As a mother of a West Point graduate and helicopter pilot serving in the Middle East, Donna wanted the retreat for veterans and first responders. She also knew horses made great therapists. In 2014, Donna founded Henry’s Home with Henry and Lexi, two horses rescued several years before. Donna chose Lexi. A very persistent Henry, who came to the SPCA so malnourished that he couldn’t stand, chose Donna.
After several temporary locations, the land fell into place. Board Member John Harrington and his wife Linda, a Henry’s Home volunteer, donated a wooded 21-acre property where nature’s music fills the silence.
Soon volunteers came bearing the gifts of time, talent, and treasure. “I believe that every person that comes here is a piece of the puzzle,” Donna says, “brought by God to grow this thing that He had planned.”
It grew to an all-volunteer staffed 31-horse sanctuary and innovative Horse and Heroes Learning Program.
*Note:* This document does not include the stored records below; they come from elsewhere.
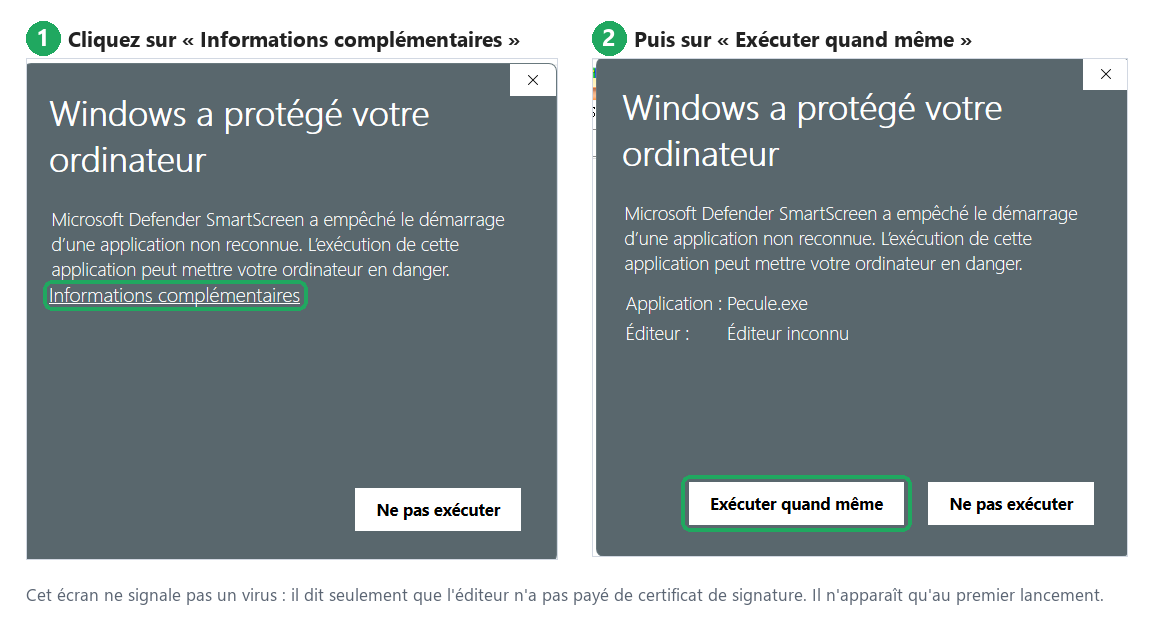
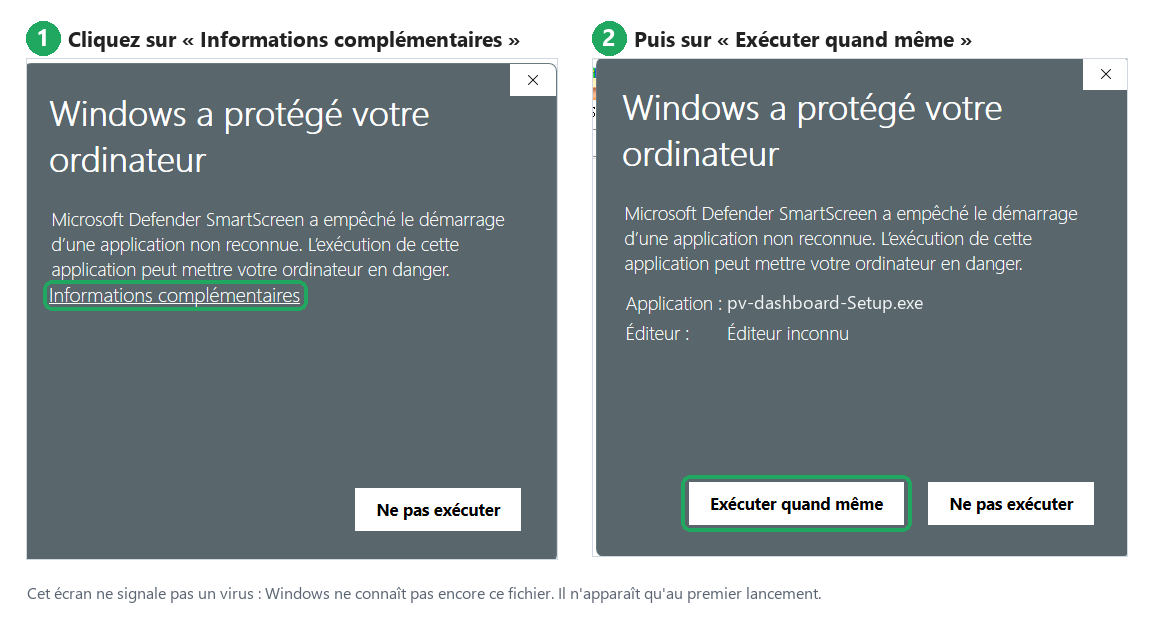
Documentation : README, image du site et commentaires remis d'accord
- README : trois onglets conditionnels (Annees OA en plus), l'etape
  « Mixte » de l'export d'index Enedis, les boutons Sauvegarde externe et
  Mise a jour, et neuf fichiers qui manquaient a la structure du projet ;
- page du site : l'image SmartScreen montrait « Pecule.exe » ; elle montre
  pv-dashboard-Setup.exe, et sa legende ne dit plus qu'un certificat
  enleverait l'avertissement (le texte de la page dit le contraire) ;
- commentaires : lancement par run.py, largeur du menu, plus de theme
  sombre, bascule HP/HC reglable et non plus « 2026 », populate(period).

Changed region(s): [[0.0312, 0.929, 0.9671, 0.959], [0.6239, 0.4495, 0.8111, 0.5095]]

diff --git a/calculations.py b/calculations.py
@@ -11,8 +11,9 @@ Modele :
 Tarifs :
   - Vente OA surplus : prix unique * injection
   - Prime autoconso : montant_par_kwc * Pcrete reparti sur 5 ans
-  - Achat reseau    : Bleu Base par tranches historiques jusqu'au 31/12/2025,
-                      puis Octopus HP/HC depuis le 01/01/2026.
+  - Achat reseau    : tarif a prix unique (Bleu Base) par tranches, puis
+                      contrat HP/HC a partir de la date de bascule
+                      (tarifs_reseau.bascule_hphc ; 01/01/2026 par defaut).
 """
 
 from __future__ import annotations
@@ -798,9 +799,9 @@ def cout_reseau_journalier(
     """
     Calcule le cout d'achat reseau journalier en EUR.
 
-    - Avant 2026 : prix unique Bleu Base * soutirage_kwh journalier
-    - Depuis 2026 : si soutirage_par_heure dispo -> split HP/HC reel ;
-                    sinon estimation via ratio HP/HC moyen.
+    - Avant la bascule HP/HC : prix unique Bleu Base * soutirage_kwh
+    - Depuis la bascule : detail HC/HP du jour s'il est releve ; sinon
+      estimation par le ratio HC observe sur les jours detailles.
     """
     out = df_daily.copy()
     out["cout_reseau_eur"] = 0.0
@@ -907,8 +908,8 @@ def economies_autoconsommation(
     Estimation de l'economie liee a l'autoconsommation : autoconso_kwh valorisee
     au prix d'achat reseau du moment.
 
-    - Avant 2026 : prix Bleu Base de la date.
-    - Depuis 2026 (Octopus) : l'autoconso remplace des achats en journee
+    - Avant la bascule HP/HC : prix Bleu Base de la date.
+    - Depuis la bascule : l'autoconso remplace des achats en journee
       (heures solaires), donc surtout en HP. On pondere HP/HC par
       part_hc_autoconso (config), et non par la duree des plages sur 24 h
       qui inclurait a tort la plage HC de nuit.

diff --git a/app_desktop.py b/app_desktop.py
@@ -1,8 +1,8 @@
 """
 Application desktop PySide6 - Dashboard photovoltaique style "appli comptes".
 
-Lancer :
-    py app_desktop.py
+Se lance par run.py (Lancer.vbs, Lancer.bat, l'exe) : c'est lui qui montre
+l'ecran d'attente puis ouvre cette fenetre.
 """
 
 from __future__ import annotations
@@ -734,7 +734,7 @@ class MainWindow(QMainWindow):
         self._update_status_bar()
 
     # Au-dela de cette longueur, deux noms de fournisseurs ne tiennent plus
-    # dans le menu (largeur fixe de 230 px) : on retombe sur un libelle
+    # dans le menu (largeur fixe de 212 px) : on retombe sur un libelle
     # generique plutot que sur un texte coupe au milieu.
     LARGEUR_MAX_NAV = 22
 
@@ -755,8 +755,7 @@ class MainWindow(QMainWindow):
         sections annoncees par un petit titre souligne. Difference avec
         Pecule, dont les boutons lancent des actions : ici ils menent a des
         pages, et celle qui est affichee est le bouton surligne. Les couleurs
-        suivent le theme (gui_theme.py) : en theme clair, ce sont celles de
-        Pecule ; en sombre, leur transposition.
+        suivent le theme (gui_theme.py), clair et seul : celles de Pecule.
         """
         sidebar = QFrame()
         sidebar.setObjectName("Sidebar")

diff --git a/views/_base.py b/views/_base.py
@@ -9,7 +9,7 @@ from gui_widgets import Card
 
 
 class BaseView(QWidget):
-    """Classe de base : chaque vue implemente `populate(df, period)`."""
+    """Classe de base : chaque vue implemente `populate(period)`."""
 
     # False dans les vues qui ignorent le selecteur de periode global :
     # MainWindow grise alors le menu deroulant quand la vue est affichee.

diff --git a/README.md b/README.md
@@ -175,8 +175,9 @@ d'une annee OA se lisent en survolant son entree dans le menu.
 ## Le menu de gauche
 
 Les pages sont rangees en quatre sections — Principal, Contrats, Analyse,
-Autres — chacune avec un pictogramme, separees par un filet. Deux n'apparaissent
-que si elles vous concernent : **TVA autoconsommation** (section `tva_lasm`
+Autres — chacune avec un pictogramme, separees par un filet. Trois n'apparaissent
+que si elles vous concernent : **Annees OA** (si vous vendez votre electricite :
+masquee avec `oa.type: aucune`), **TVA autoconsommation** (section `tva_lasm`
 remplie) et la **comparaison avec EDF** (fournisseur autre qu'EDF). Le bandeau reprend celui de Pecule : boutons rectangulaires, un
 emoji devant chaque libelle, titres de section soulignes ; la page
 affichee est le bouton surligne en bleu. En haut du
@@ -192,14 +193,16 @@ version.
 | Releves journaliers | Journal jour par jour : production, autoconsommee, injectee, achetee au reseau (et part du vehicule), recettes, depenses, bilan du jour ; ligne de totaux de la periode sous le tableau (a part, pour que le tri ne la deplace pas) |
 | Repartition energie | Taux d'autoconsommation, couverture solaire et bilan ; diagramme de flux (Sankey) production/reseau -> injection/consommation ; detail par poste avec prix au kWh ; comparaison N vs N-1 |
 | Synthese financiere | 6 postes (Vente OA, Prime, Economies, Facture, Investissement, Bilan global) + graphique « Remboursement de l'installation » (ce qu'elle a rapporte face a son cout, projection au rythme actuel ; chaque versement de la prime, qui fait une marche dans la courbe, est marque d'un point et le dernier porte l'etiquette « Prime autoconso »). Le **bilan global** = ventes + economies + primes versees − cout de l'installation : la facture reseau n'y entre pas (on la paierait sans panneaux ; ce que les panneaux y changent est deja dans les economies). Meme calcul que la barre « Installation remboursee » du tableau de bord (`amortissement()`) |
-| Annees OA | Recap par annee de contrat OA (de sa date de debut a la veille de son anniversaire) |
+| Annees OA | Recap par annee de contrat OA (de sa date de debut a la veille de son anniversaire). **Masquee sans revente** (`oa.type: aucune`) |
 | TVA autoconsommation | Base de la livraison a soi-meme par annee civile (ligne 5A du 3517-S), TVA due, et recoupement des injections relevees avec les factures EDF OA. **N'apparait que si la section `tva_lasm` est remplie** : elle ne concerne que les producteurs assujettis a la TVA |
 | Statistiques | Comparaisons annuelles, rendement kWh/kWc |
 | Comparaison N vs N-1 | La periode choisie en haut (mois, annee, annee OA) vs la meme periode un an plus tot (periode en cours : memes dates de N-1) ; bouton « Une journee precise » pour comparer un jour donne |
 | *Fournisseur* vs *reference* | Cout reel du contrat en cours vs simulation de l'offre de reference, options Base et HP/HC (depuis la bascule). Le libelle porte les noms declares en config : "Mon fournisseur vs EDF" avec le modele livre. **Masque quand le fournisseur declare est EDF** (`nom: "EDF"`) : comparer EDF a EDF n'a pas de sens |
 | Notice | Mode d'emploi et glossaire des termes |
 | Votre avis | Ouvre un court questionnaire en ligne dans le navigateur (probleme, idee), apres avoir copie la version. L'application n'envoie rien elle-meme. Une seule invitation, deux semaines apres le premier lancement |
-| Parametres | Vue lecture seule de la configuration, et la liste des recalages actifs |
+| Parametres | Vue lecture seule de la configuration, et la liste des recalages actifs ; bouton « Modifier mes reglages » |
+| 💾 Sauvegarde externe | Copie les donnees sur une cle USB ou un disque choisi, verifiee fichier par fichier. Un rappel s'affiche sur le tableau de bord au-dela de 30 jours sans sauvegarde |
+| 🔄 Mise a jour | Affiche la version installee et ouvre, a la demande, la page de la derniere version dans le navigateur : l'application ne se connecte jamais a Internet, c'est vous qui comparez les numeros |
 
 ## Donnees
 
@@ -281,7 +284,8 @@ export "date + valeur" passe (voir plus bas). Les trois sources habituelles :
   creuses / heures pleines**. Si vous injectez, sa feuille d'index de
   production donne en plus votre **injection** : un seul fichier remplit
   quatre colonnes. Pour l'obtenir : *Ma consommation > Suivre ma
-  consommation*, choisir **Index (kWh)** dans le menu de droite, puis
+  consommation*, choisir **Mixte** dans le menu du milieu (sans quoi la
+  production manque) et **Index (kWh)** dans celui de droite, puis
   *Telecharger le .xlsx* ;
 - **chez Enedis** toujours, le **classeur Excel** officiel
   (`..._Export_energie_Consommation-Production_....xlsx`) : les feuilles
@@ -725,6 +729,7 @@ pv-dashboard/
 ├── Lancer.bat            # Lanceur debug (console visible)
 ├── Construire-Exe.bat    # Fabrique le dossier dist
 ├── faire_installeur.py   # Fabrique distribution\pv-dashboard-Setup-X.Y.Z.exe
+├── faire_archive.py      # Fabrique l'archive portable (.zip), sans installeur
 ├── installeur/
 │   └── pv-dashboard.iss  #   Recette Inno Setup. Son AppId ne doit JAMAIS
 │                         #   changer (reconnaissance des mises a jour)
@@ -737,6 +742,13 @@ pv-dashboard/
 ├── data_loaders.py       # Lecture/ecriture Releves-pv.csv (atomique + .bak)
 ├── gui_theme.py          # Theme clair + QSS + style matplotlib
 ├── gui_widgets.py        # Widgets reutilisables (cards, KPI, pill...)
+├── reglages.py           # « Mes reglages » : lire et ecrire config.yaml
+├── fenetre_reglages.py   #   ... et la fenetre qui les presente
+├── erreurs.py            # Erreurs techniques dites en francais (commun
+│                         #   aux trois applications de l'auteur)
+├── sauvegarde_externe.py # Copie verifiee sur cle USB ou disque (commun)
+├── mise_a_jour.py        # Existe-t-il une version plus recente ?
+├── avis.py               # « Votre avis » : le questionnaire en ligne
 ├── views/                # Une vue par fichier, une par section de l'app
 │   ├── _base.py          #   BaseView commune
 │   ├── _helpers.py       #   formatage FR + filtrage de periode
@@ -768,6 +780,8 @@ pv-dashboard/
 │   -- verification et outillage --
 ├── tests/                # Tests unitaires pytest
 ├── smoke_desktop.py      # Test de bon demarrage (offscreen)
+├── demo_releves.py       # Releves INVENTES (smoke test, captures)
+├── captures_site.py      # Captures de la page de presentation
 ├── pytest.ini
 ├── ruff.toml             # Regles d'analyse statique
 ├── requirements.txt      # Dependances d'execution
Rather than talk therapy, veterans wanted more hands-on horse time, both in the learning program and as sanctuary volunteers. As a result, the human therapist stepped aside, leaving the horses to be therapists.
Krista Carroll-Venezia, the Equine Director, supports this decision. Horses are well-equipped to help veterans and first responders with PTSD. “You have an unconditional relationship with a horse,” Krista says. “They give immediate feedback.”
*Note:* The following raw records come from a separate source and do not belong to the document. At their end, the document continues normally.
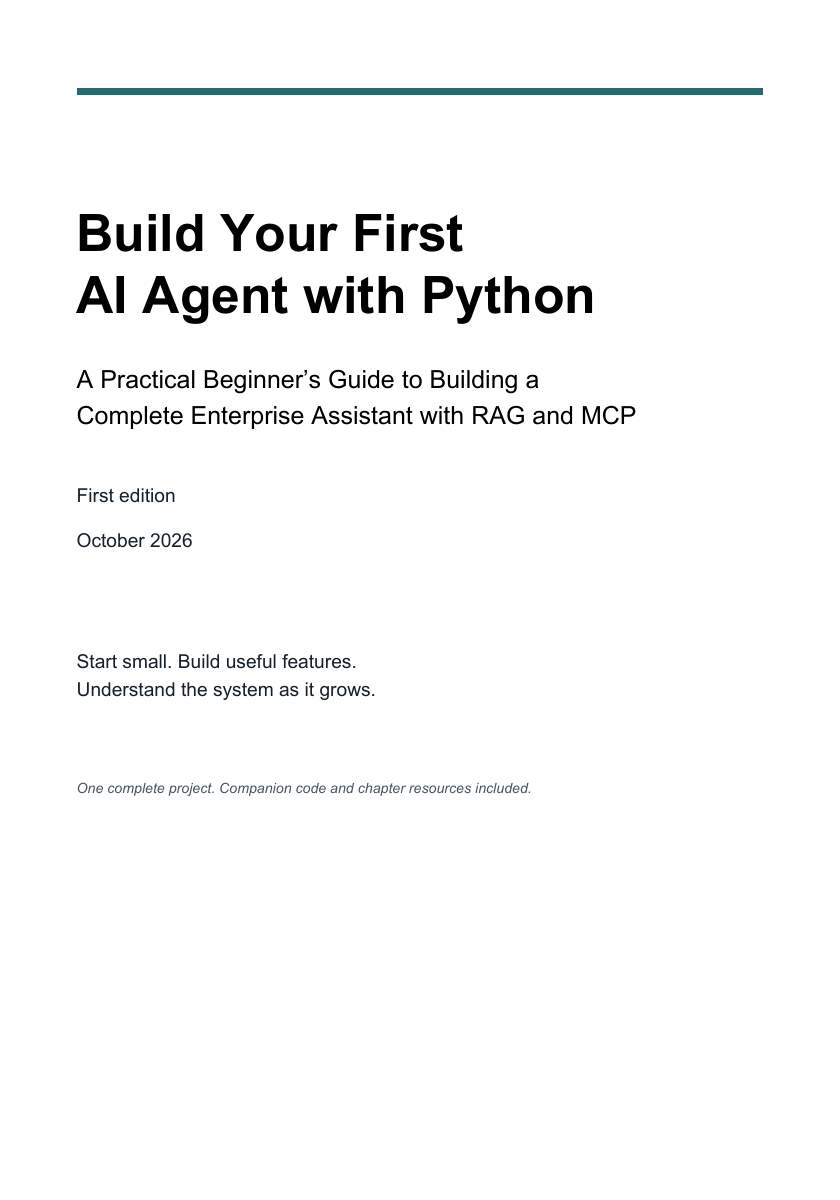
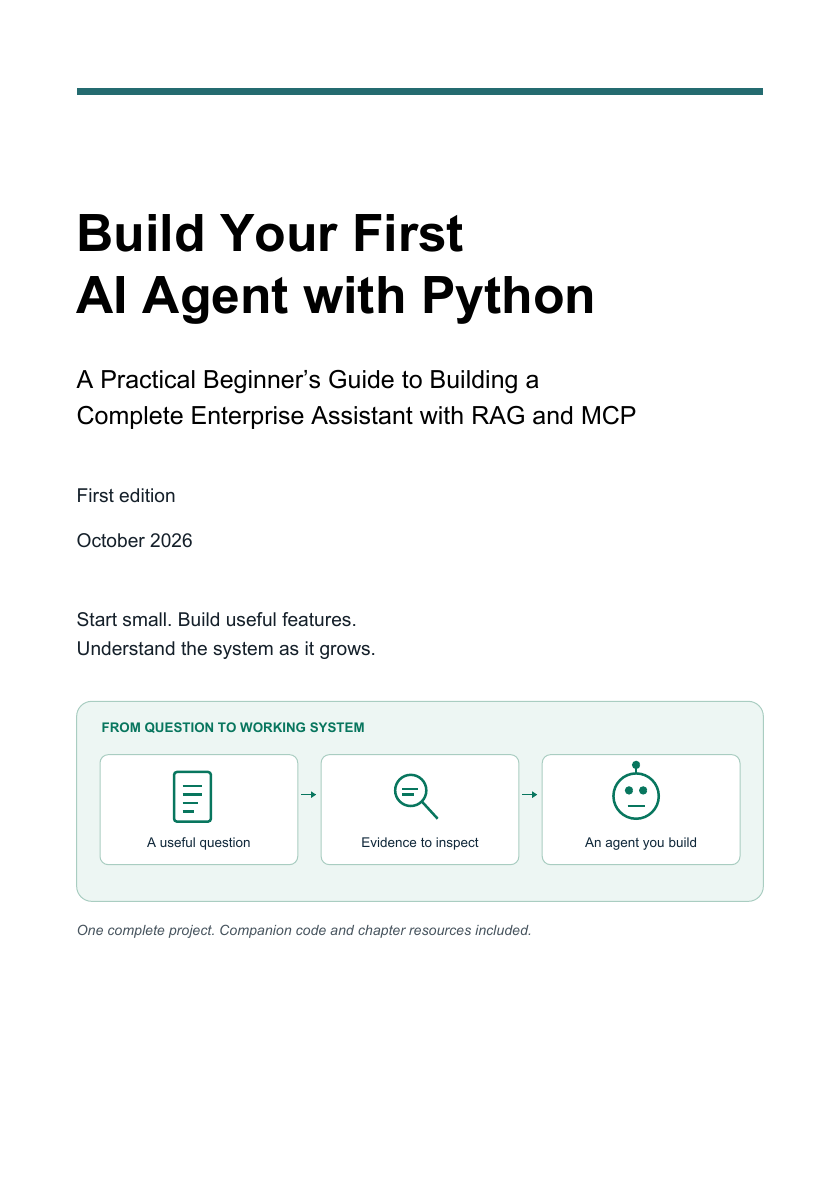
Synchronize book cover, resource links and companion downloads

diff --git a/index.html b/index.html
@@ -15,9 +15,10 @@
     <div class="learning-path" aria-label="The learning path"><span>01–04<br><strong>Learn the foundations</strong></span><span>05–08<br><strong>Build the application</strong></span><span>09–12<br><strong>Connect and operate</strong></span></div>
     <p class="story-close">Use this site as your workbench: download the companion, find your chapter, and keep an untouched reference copy beside your own build.</p>
     <a class="text-link" href="#start">Begin with the project files <span aria-hidden="true">→</span></a>
+    <p class="small" style="margin-top:18px">Prefer to explore the files online? <a href="https://github.com/84-systems-lab/enterprise-ai-agent-beginner">Browse the companion source on GitHub</a>. To describe a reproducible problem, use the repository's <a href="https://github.com/84-systems-lab/enterprise-ai-agent-beginner/issues">Issues page</a> and include the chapter and a redacted error.</p>
   </article>
 </section>
-<section class="wrap section" id="start"><div class="section-heading"><p class="eyebrow">01 / START HERE</p><h2>Everything you need.<br>One place to begin.</h2><p>These files accompany <strong>Build Your First AI Agent with Python</strong>: <em>A Practical Beginner’s Guide to Building a Complete Enterprise Assistant with RAG and MCP.</em> Follow the book in order; each chapter builds on the last.</p></div><div class="start-grid"><article class="download-panel"><p class="eyebrow light">THE COMPLETE COMPANION</p><h3>Your project.<br>Ready to explore.</h3><p>Source code, learning exercises, safe sample data, configuration templates and dependency lock files. Download this first.</p><a class="button primary" href="downloads/enterprise-ai-agent-companion.zip" download>Download complete source <span aria-hidden="true">↓</span></a><p class="small">ZIP · 837 KiB · edition 3 resources</p><details><summary>Verify your download</summary><p class="small">SHA-256 identifies this exact file. Compare it with the result from Get-FileHash in PowerShell:</p><code>Get-FileHash .\enterprise-ai-agent-companion.zip -Algorithm SHA256</code><p class="hash">5c36db1e1a01c75fc235f79cb24c502f67cc40a0acf78842934bbf1cf4dc3f9b</p><a href="downloads/CHECKSUMS.sha256" download>Download all checksums</a></details></article><ol class="steps"><li><span>01</span><div><h3>Download and extract</h3><p>Save the complete ZIP, then choose <strong>Extract All</strong> in Windows File Explorer. Open the extracted folder before running commands.</p></div></li><li><span>02</span><div><h3>Open README.md</h3><p>Start with the included README. The learning folder contains the early exercises; app, frontend and infra contain the integrated system.</p></div></li><li><span>03</span><div><h3>Build from Chapter 1</h3><p>The book explains the tools as you need them. Begin with the first Python program, inspect its result and complete each checkpoint before moving on.</p></div></li></ol></div></section>
+<section class="wrap section" id="start"><div class="section-heading"><p class="eyebrow">01 / START HERE</p><h2>Everything you need.<br>One place to begin.</h2><p>These files accompany <strong>Build Your First AI Agent with Python</strong>: <em>A Practical Beginner’s Guide to Building a Complete Enterprise Assistant with RAG and MCP.</em> Follow the book in order; each chapter builds on the last.</p></div><div class="start-grid"><article class="download-panel"><p class="eyebrow light">THE COMPLETE COMPANION</p><h3>Your project.<br>Ready to explore.</h3><p>Source code, learning exercises, safe sample data, configuration templates and dependency lock files. Download this first.</p><a class="button primary" href="downloads/enterprise-ai-agent-companion.zip" download>Download complete source <span aria-hidden="true">↓</span></a><p class="small">ZIP · 837 KiB · edition 3 resources</p><details><summary>Verify your download</summary><p class="small">SHA-256 identifies this exact file. Compare it with the result from Get-FileHash in PowerShell:</p><code>Get-FileHash .\enterprise-ai-agent-companion.zip -Algorithm SHA256</code><p class="hash">23d91ece269a2211f64a5bdcbe81b1530bf021bb3680f6a86f04e6e86892b961</p><a href="downloads/CHECKSUMS.sha256" download>Download all checksums</a></details></article><ol class="steps"><li><span>01</span><div><h3>Download and extract</h3><p>Save the complete ZIP, then choose <strong>Extract All</strong> in Windows File Explorer. Open the extracted folder before running commands.</p></div></li><li><span>02</span><div><h3>Open README.md</h3><p>Start with the included README. The learning folder contains the early exercises; app, frontend and infra contain the integrated system.</p></div></li><li><span>03</span><div><h3>Build from Chapter 1</h3><p>The book explains the tools as you need them. Begin with the first Python program, inspect its result and complete each checkpoint before moving on.</p></div></li></ol></div></section>
 <section class="chapter-section" id="chapters"><div class="wrap section"><div class="section-heading"><p class="eyebrow">02 / YOUR BUILD JOURNEY</p><h2>Small wins.<br>A bigger system.</h2><p>Use these packs alongside the complete companion. Each pack collects chapter resources; it is not a standalone application or a Git checkpoint.</p></div><div class="chapters"><article class="chapter"><span class="chapter-number">01</span><div><p class="eyebrow">FOUNDATIONS</p><h3>A Question and Your First Program</h3><a href="downloads/chapter-01-resources.zip" download>Chapter 1 resources <span aria-hidden="true">↗</span></a></div></article>
 <article class="chapter"><span class="chapter-number">02</span><div><p class="eyebrow">FOUNDATIONS</p><h3>Teach a Small Program to Read</h3><a href="downloads/chapter-02-resources.zip" download>Chapter 2 resources <span aria-hidden="true">↗</span></a></div></article>
 <article class="chapter"><span class="chapter-number">03</span><div><p class="eyebrow">FOUNDATIONS</p><h3>From Search Results to Supported Answers</h3><a href="downloads/chapter-03-resources.zip" download>Chapter 3 resources <span aria-hidden="true">↗</span></a></div></article>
For Tom Kimmons, an Army veteran and ER nurse, “PTSD is like a heavy cloak. It doesn’t allow sunshine or fresh air in. It surrounds you.” At Henry’s Home, he lets his guard down. “Being around horses is like being around a bunch of huge bodyguards,” he says. “They watch your back. It’s like a little guy with a big friend.” Diva, a horse once confined to a stall and used for hormone production, is his 2000-pound guardian.
Volunteering at Henry’s Home is therapy for Traci Stahl. She is a Navy veteran and caregiver for her son, Trent, who suffered from a catastrophic brain injury. "Being a caregiver is exhausting,” she says. “Some people get pedicures; some people get retail therapy. I get horse therapy.” Spending time with Fred, a former dressage horse, restores her.
Vietnam veteran Ricardo Ramos helps care for the horses. “You have a built-in community in the military,” Ricardo says, “it’s hard to readjust to civilian life.” Henry’s Home eases the transition and Ricardo and the Marine Corps League he belongs to lend support.
Community and corporate sponsors help with projects. But fundraising is an ongoing concern that Board Member Cindy Laufer tackles, including the November 12th Veterans Day Fundraiser. In 2021, 99.5 cents of every dollar raised directly supported the ranch, one of only about 200 facilities verified by the Global Federation of Animal Sanctuaries.
Each month, individual donors keep Henry’s Home running for those who desperately need it. Nationwide, 22 veterans commit suicide each day, often due to PTSD. “We see people that are struggling but want to stay in this life. Being here puts smiles on their faces,” Operations Director Vicki Huebler says. “It’s all about keeping the doors open and making sure we’re here for everybody who needs us,” Vicki says. Fortunately, “every time we turn around, somebody is stepping up.”
A menagerie of rescued animals steps up, too. Admiral and Avatar retired from the Houston Police Department, while Winston retired as a hunter/jumper who helped Special Olympians win gold medals. Some animals survived despite the odds. Mini Pearl, a mule, led constables on a 3-hour chase on 105, and Augustus McRae, a pig, somehow dodged traffic on Woodland Parkway.
No matter their past, their future is rosy — a forever home, meaningful “work,” and full benefits — plenty of food, pampering, and freedom to run. “Our horses are so special,” Vicki says. “They love us, and we love them right back. It’s a relationship that you can’t match anywhere else.”